First, a little background. In order for OEMs to actually sell PCs with SteamOS or the Steam client pre-installed, they must first license the software from Valve.
"In very simple terms, you need a license to redistribute our proprietary Steam Client, whether on its own or whether as part of SteamOS, and you need a license to use any of our trademarks in a commercial context," Valve states. "That includes, without limitation, using the Steam symbol and terms like Steam, SteamOS and Steam Machine in any of your commercial communication, whether from product design, advertising or PR. And unless you are a licensee, you should not publicly suggest any connection to Valve or Steam."
That goes back to what was previously said: Valve must have a final, complete and distributable version of SteamOS for OEMs before Steam Machines can license and ship to customers. Valve must also give the OK for each Steam Machine to be released. And as previously stated, the Steam Controller must be finalized; Steam Machines cannot ship to gamers without this controller.

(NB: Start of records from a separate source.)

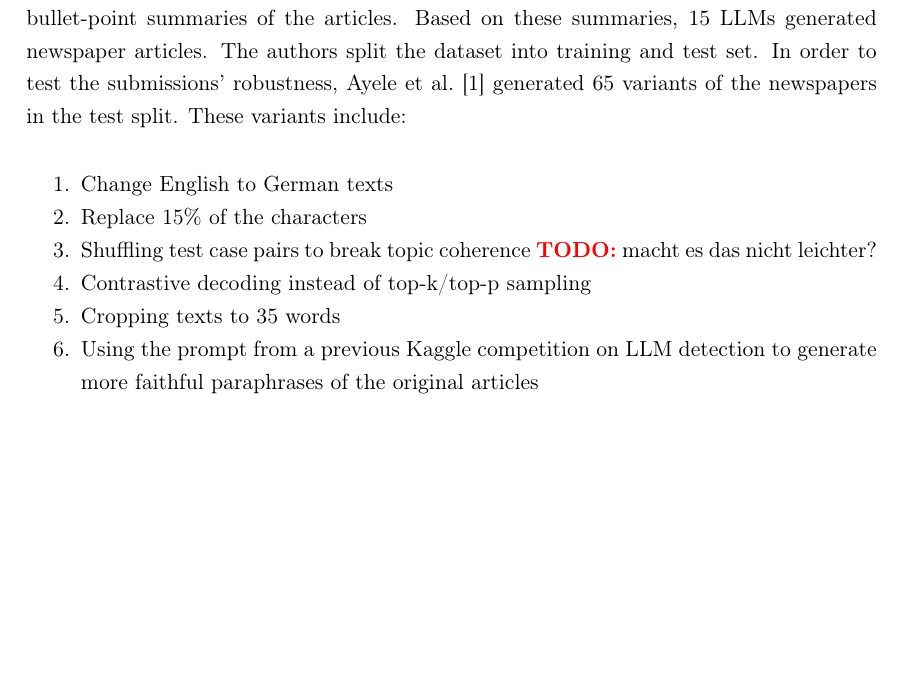
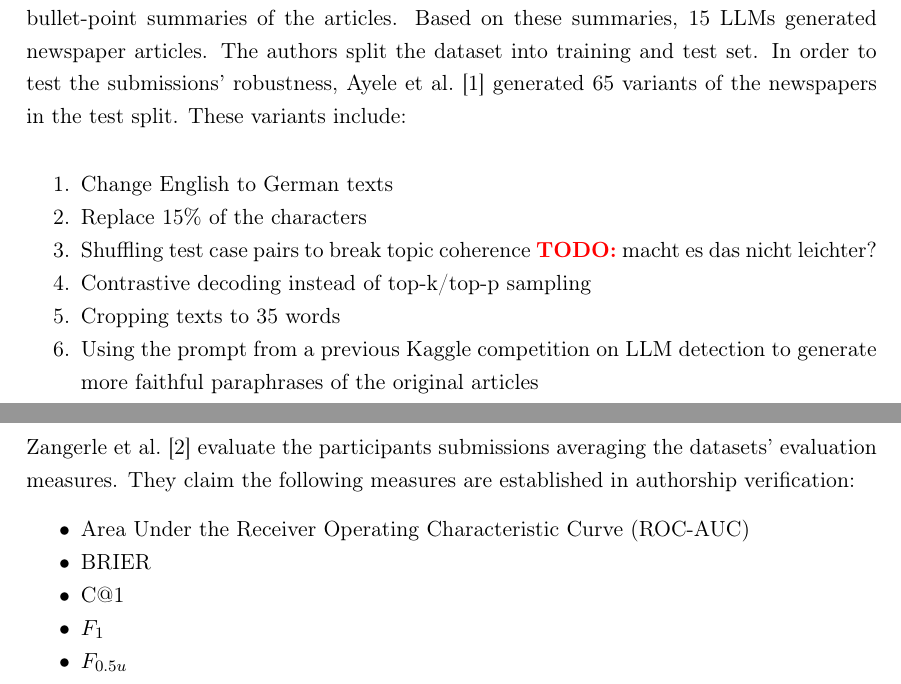
Before and after one commit to KlaraGtknst/master-thesis, a LaTeX thesis (main.tex, which reads notes/PAN24_evaluation.tex): part of page 2 of 6 before the commit and two parts of pages 2 and 3 of 7 after it, the two joined at a grey line, cut so that both start at the same text, the shorter picture padded with empty space. Compiled offline with pdfLaTeX.

Commit message:
feat: Add PAN evaluation metrics

```diff
--- a/notes/PAN24_evaluation.tex
+++ b/notes/PAN24_evaluation.tex
@@ -1 +1,9 @@
-\cite{zangerle_overview_nodate}
+\citet{zangerle_overview_nodate} evaluate the participants submissions averaging the datasets' evaluation measures.
+They claim the following measures are established in authorship verification:
+\begin{itemize}
+    \item \ac{roc-auc}
+    \item BRIER
+    \item C@1
+    \item $F_1$
+    \item $F_{0.5u}$
+\end{itemize}
```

With all that said, the Steam Machine ship dates rests solely on Valve. Ricky Lee said iBuyPower's Steam Machine could theoretically ship next month, and there's speculation that the green light may be given in February. But again, it's speculation until Valve is officially ready to move forward.
Slashgear also talked with Lee about iBuyPower's strategy with its first Steam Machine. There was talk about some of the other competitors with huge machines and huge price tags, and a comment that "they just don't get it" in regards to the overall Steam Machine philosophy of bringing a price-competitive console PC into the living room.